*** Opening of AVAILABLE DATA ***

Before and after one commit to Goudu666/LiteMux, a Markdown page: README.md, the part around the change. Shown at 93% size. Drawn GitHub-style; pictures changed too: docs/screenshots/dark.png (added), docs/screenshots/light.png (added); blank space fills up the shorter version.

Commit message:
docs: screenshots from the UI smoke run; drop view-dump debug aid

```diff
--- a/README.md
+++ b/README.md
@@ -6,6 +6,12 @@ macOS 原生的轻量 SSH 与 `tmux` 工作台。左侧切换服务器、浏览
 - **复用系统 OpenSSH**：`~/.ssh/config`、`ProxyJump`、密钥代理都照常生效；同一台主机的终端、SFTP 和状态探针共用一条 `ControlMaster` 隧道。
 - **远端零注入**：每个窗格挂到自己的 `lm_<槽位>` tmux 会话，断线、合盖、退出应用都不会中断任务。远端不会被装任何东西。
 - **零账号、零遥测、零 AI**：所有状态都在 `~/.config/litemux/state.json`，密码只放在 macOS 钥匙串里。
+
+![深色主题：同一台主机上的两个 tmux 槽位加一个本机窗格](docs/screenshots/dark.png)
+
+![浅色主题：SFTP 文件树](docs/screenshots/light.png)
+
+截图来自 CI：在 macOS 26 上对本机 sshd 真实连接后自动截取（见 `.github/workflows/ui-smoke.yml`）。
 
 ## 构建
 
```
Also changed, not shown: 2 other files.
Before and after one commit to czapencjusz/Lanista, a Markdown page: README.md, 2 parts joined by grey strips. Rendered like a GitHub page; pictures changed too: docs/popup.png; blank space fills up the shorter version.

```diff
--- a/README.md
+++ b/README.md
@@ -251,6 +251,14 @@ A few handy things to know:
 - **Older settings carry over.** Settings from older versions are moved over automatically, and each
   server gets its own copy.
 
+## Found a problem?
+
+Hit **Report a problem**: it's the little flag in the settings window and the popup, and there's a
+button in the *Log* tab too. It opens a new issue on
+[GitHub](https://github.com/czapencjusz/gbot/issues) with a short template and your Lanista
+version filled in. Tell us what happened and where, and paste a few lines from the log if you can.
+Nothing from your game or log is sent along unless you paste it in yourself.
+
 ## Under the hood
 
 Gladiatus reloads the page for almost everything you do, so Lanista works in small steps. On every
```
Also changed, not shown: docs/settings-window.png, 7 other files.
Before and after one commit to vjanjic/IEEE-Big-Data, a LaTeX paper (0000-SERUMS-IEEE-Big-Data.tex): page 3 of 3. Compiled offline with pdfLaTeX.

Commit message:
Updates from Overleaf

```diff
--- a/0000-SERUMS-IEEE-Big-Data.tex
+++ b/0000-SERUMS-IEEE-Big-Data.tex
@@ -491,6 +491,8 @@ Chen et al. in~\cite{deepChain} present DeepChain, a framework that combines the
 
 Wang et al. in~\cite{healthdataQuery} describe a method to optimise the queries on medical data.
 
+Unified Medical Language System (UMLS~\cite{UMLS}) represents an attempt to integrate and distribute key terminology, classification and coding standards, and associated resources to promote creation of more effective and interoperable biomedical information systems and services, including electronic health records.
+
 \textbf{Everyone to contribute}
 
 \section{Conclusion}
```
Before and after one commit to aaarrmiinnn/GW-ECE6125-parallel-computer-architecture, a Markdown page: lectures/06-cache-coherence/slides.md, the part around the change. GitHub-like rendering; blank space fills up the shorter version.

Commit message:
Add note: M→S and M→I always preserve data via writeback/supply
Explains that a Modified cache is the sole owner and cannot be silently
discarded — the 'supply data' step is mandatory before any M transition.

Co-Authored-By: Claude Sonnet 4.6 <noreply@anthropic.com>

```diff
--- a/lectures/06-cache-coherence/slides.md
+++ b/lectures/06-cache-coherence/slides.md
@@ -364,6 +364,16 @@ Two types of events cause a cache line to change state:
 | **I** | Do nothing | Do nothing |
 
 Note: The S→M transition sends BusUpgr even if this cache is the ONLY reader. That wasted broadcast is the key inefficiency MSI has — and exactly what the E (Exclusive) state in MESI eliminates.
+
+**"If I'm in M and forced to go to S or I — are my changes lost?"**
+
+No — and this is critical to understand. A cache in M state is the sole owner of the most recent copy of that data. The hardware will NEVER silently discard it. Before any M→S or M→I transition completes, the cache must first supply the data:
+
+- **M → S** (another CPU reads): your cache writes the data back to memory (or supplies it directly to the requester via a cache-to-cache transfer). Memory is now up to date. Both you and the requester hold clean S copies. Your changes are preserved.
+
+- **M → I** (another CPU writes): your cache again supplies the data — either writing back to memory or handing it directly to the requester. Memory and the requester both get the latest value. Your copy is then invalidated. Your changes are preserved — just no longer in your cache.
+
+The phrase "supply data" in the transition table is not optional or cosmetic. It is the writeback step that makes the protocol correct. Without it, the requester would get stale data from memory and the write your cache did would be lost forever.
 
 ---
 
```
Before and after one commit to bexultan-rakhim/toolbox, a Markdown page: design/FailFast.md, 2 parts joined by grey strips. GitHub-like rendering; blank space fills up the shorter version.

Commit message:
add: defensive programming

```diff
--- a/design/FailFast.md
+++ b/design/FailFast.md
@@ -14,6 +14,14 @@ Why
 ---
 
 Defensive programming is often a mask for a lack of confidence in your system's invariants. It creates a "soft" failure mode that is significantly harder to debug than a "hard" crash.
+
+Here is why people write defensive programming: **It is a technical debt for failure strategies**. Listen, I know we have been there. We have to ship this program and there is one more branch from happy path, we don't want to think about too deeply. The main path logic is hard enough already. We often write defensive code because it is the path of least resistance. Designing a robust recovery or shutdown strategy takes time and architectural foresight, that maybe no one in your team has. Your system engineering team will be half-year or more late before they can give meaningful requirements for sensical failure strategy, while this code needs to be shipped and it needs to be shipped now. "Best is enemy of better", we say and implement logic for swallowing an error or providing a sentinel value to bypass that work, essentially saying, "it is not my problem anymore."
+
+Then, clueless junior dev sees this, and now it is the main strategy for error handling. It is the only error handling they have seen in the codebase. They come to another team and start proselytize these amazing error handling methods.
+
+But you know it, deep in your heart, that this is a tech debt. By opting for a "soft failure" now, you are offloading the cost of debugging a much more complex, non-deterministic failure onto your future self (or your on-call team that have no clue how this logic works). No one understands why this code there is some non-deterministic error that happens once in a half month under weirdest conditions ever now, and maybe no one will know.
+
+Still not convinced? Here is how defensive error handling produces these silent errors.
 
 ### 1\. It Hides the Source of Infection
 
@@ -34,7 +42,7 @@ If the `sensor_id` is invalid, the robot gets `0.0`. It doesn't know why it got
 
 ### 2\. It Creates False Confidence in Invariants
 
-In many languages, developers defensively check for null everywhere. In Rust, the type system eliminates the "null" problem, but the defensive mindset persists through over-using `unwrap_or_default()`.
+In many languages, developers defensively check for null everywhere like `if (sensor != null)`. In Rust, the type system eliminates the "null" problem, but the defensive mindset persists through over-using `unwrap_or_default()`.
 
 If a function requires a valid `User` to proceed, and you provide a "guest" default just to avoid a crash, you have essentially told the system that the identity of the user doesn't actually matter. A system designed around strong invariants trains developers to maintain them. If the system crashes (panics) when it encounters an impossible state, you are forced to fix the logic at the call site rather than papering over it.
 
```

*** Close of AVAILABLE DATA ***

## WHAT TO DO
Copy out each record above exactly, leaving nothing out.

## RESULT
Before and after one commit to Goudu666/LiteMux, a Markdown page: README.md, the part around the change. Shown at 93% size. Drawn GitHub-style; pictures changed too: docs/screenshots/dark.png (added), docs/screenshots/light.png (added); blank space fills up the shorter version.

Commit message:
docs: screenshots from the UI smoke run; drop view-dump debug aid

```diff
--- a/README.md
+++ b/README.md
@@ -6,6 +6,12 @@ macOS 原生的轻量 SSH 与 `tmux` 工作台。左侧切换服务器、浏览
 - **复用系统 OpenSSH**：`~/.ssh/config`、`ProxyJump`、密钥代理都照常生效；同一台主机的终端、SFTP 和状态探针共用一条 `ControlMaster` 隧道。
 - **远端零注入**：每个窗格挂到自己的 `lm_<槽位>` tmux 会话，断线、合盖、退出应用都不会中断任务。远端不会被装任何东西。
 - **零账号、零遥测、零 AI**：所有状态都在 `~/.config/litemux/state.json`，密码只放在 macOS 钥匙串里。
+
+![深色主题：同一台主机上的两个 tmux 槽位加一个本机窗格](docs/screenshots/dark.png)
+
+![浅色主题：SFTP 文件树](docs/screenshots/light.png)
+
+截图来自 CI：在 macOS 26 上对本机 sshd 真实连接后自动截取（见 `.github/workflows/ui-smoke.yml`）。
 
 ## 构建
 
```
Also changed, not shown: 2 other files.
Before and after one commit to czapencjusz/Lanista, a Markdown page: README.md, 2 parts joined by grey strips. Rendered like a GitHub page; pictures changed too: docs/popup.png; blank space fills up the shorter version.

```diff
--- a/README.md
+++ b/README.md
@@ -251,6 +251,14 @@ A few handy things to know:
 - **Older settings carry over.** Settings from older versions are moved over automatically, and each
   server gets its own copy.
 
+## Found a problem?
+
+Hit **Report a problem**: it's the little flag in the settings window and the popup, and there's a
+button in the *Log* tab too. It opens a new issue on
+[GitHub](https://github.com/czapencjusz/gbot/issues) with a short template and your Lanista
+version filled in. Tell us what happened and where, and paste a few lines from the log if you can.
+Nothing from your game or log is sent along unless you paste it in yourself.
+
 ## Under the hood
 
 Gladiatus reloads the page for almost everything you do, so Lanista works in small steps. On every
```
Also changed, not shown: docs/settings-window.png, 7 other files.
Before and after one commit to vjanjic/IEEE-Big-Data, a LaTeX paper (0000-SERUMS-IEEE-Big-Data.tex): page 3 of 3. Compiled offline with pdfLaTeX.

Commit message:
Updates from Overleaf

```diff
--- a/0000-SERUMS-IEEE-Big-Data.tex
+++ b/0000-SERUMS-IEEE-Big-Data.tex
@@ -491,6 +491,8 @@ Chen et al. in~\cite{deepChain} present DeepChain, a framework that combines the
 
 Wang et al. in~\cite{healthdataQuery} describe a method to optimise the queries on medical data.
 
+Unified Medical Language System (UMLS~\cite{UMLS}) represents an attempt to integrate and distribute key terminology, classification and coding standards, and associated resources to promote creation of more effective and interoperable biomedical information systems and services, including electronic health records.
+
 \textbf{Everyone to contribute}
 
 \section{Conclusion}
```
Before and after one commit to aaarrmiinnn/GW-ECE6125-parallel-computer-architecture, a Markdown page: lectures/06-cache-coherence/slides.md, the part around the change. GitHub-like rendering; blank space fills up the shorter version.

Commit message:
Add note: M→S and M→I always preserve data via writeback/supply
Explains that a Modified cache is the sole owner and cannot be silently
discarded — the 'supply data' step is mandatory before any M transition.

Co-Authored-By: Claude Sonnet 4.6 <noreply@anthropic.com>

```diff
--- a/lectures/06-cache-coherence/slides.md
+++ b/lectures/06-cache-coherence/slides.md
@@ -364,6 +364,16 @@ Two types of events cause a cache line to change state:
 | **I** | Do nothing | Do nothing |
 
 Note: The S→M transition sends BusUpgr even if this cache is the ONLY reader. That wasted broadcast is the key inefficiency MSI has — and exactly what the E (Exclusive) state in MESI eliminates.
+
+**"If I'm in M and forced to go to S or I — are my changes lost?"**
+
+No — and this is critical to understand. A cache in M state is the sole owner of the most recent copy of that data. The hardware will NEVER silently discard it. Before any M→S or M→I transition completes, the cache must first supply the data:
+
+- **M → S** (another CPU reads): your cache writes the data back to memory (or supplies it directly to the requester via a cache-to-cache transfer). Memory is now up to date. Both you and the requester hold clean S copies. Your changes are preserved.
+
+- **M → I** (another CPU writes): your cache again supplies the data — either writing back to memory or handing it directly to the requester. Memory and the requester both get the latest value. Your copy is then invalidated. Your changes are preserved — just no longer in your cache.
+
+The phrase "supply data" in the transition table is not optional or cosmetic. It is the writeback step that makes the protocol correct. Without it, the requester would get stale data from memory and the write your cache did would be lost forever.
 
 ---
 
```
Before and after one commit to bexultan-rakhim/toolbox, a Markdown page: design/FailFast.md, 2 parts joined by grey strips. GitHub-like rendering; blank space fills up the shorter version.

Commit message:
add: defensive programming

```diff
--- a/design/FailFast.md
+++ b/design/FailFast.md
@@ -14,6 +14,14 @@ Why
 ---
 
 Defensive programming is often a mask for a lack of confidence in your system's invariants. It creates a "soft" failure mode that is significantly harder to debug than a "hard" crash.
+
+Here is why people write defensive programming: **It is a technical debt for failure strategies**. Listen, I know we have been there. We have to ship this program and there is one more branch from happy path, we don't want to think about too deeply. The main path logic is hard enough already. We often write defensive code because it is the path of least resistance. Designing a robust recovery or shutdown strategy takes time and architectural foresight, that maybe no one in your team has. Your system engineering team will be half-year or more late before they can give meaningful requirements for sensical failure strategy, while this code needs to be shipped and it needs to be shipped now. "Best is enemy of better", we say and implement logic for swallowing an error or providing a sentinel value to bypass that work, essentially saying, "it is not my problem anymore."
+
+Then, clueless junior dev sees this, and now it is the main strategy for error handling. It is the only error handling they have seen in the codebase. They come to another team and start proselytize these amazing error handling methods.
+
+But you know it, deep in your heart, that this is a tech debt. By opting for a "soft failure" now, you are offloading the cost of debugging a much more complex, non-deterministic failure onto your future self (or your on-call team that have no clue how this logic works). No one understands why this code there is some non-deterministic error that happens once in a half month under weirdest conditions ever now, and maybe no one will know.
+
+Still not convinced? Here is how defensive error handling produces these silent errors.
 
 ### 1\. It Hides the Source of Infection
 
@@ -34,7 +42,7 @@ If the `sensor_id` is invalid, the robot gets `0.0`. It doesn't know why it got
 
 ### 2\. It Creates False Confidence in Invariants
 
-In many languages, developers defensively check for null everywhere. In Rust, the type system eliminates the "null" problem, but the defensive mindset persists through over-using `unwrap_or_default()`.
+In many languages, developers defensively check for null everywhere like `if (sensor != null)`. In Rust, the type system eliminates the "null" problem, but the defensive mindset persists through over-using `unwrap_or_default()`.
 
 If a function requires a valid `User` to proceed, and you provide a "guest" default just to avoid a crash, you have essentially told the system that the identity of the user doesn't actually matter. A system designed around strong invariants trains developers to maintain them. If the system crashes (panics) when it encounters an impossible state, you are forced to fix the logic at the call site rather than papering over it.
 
```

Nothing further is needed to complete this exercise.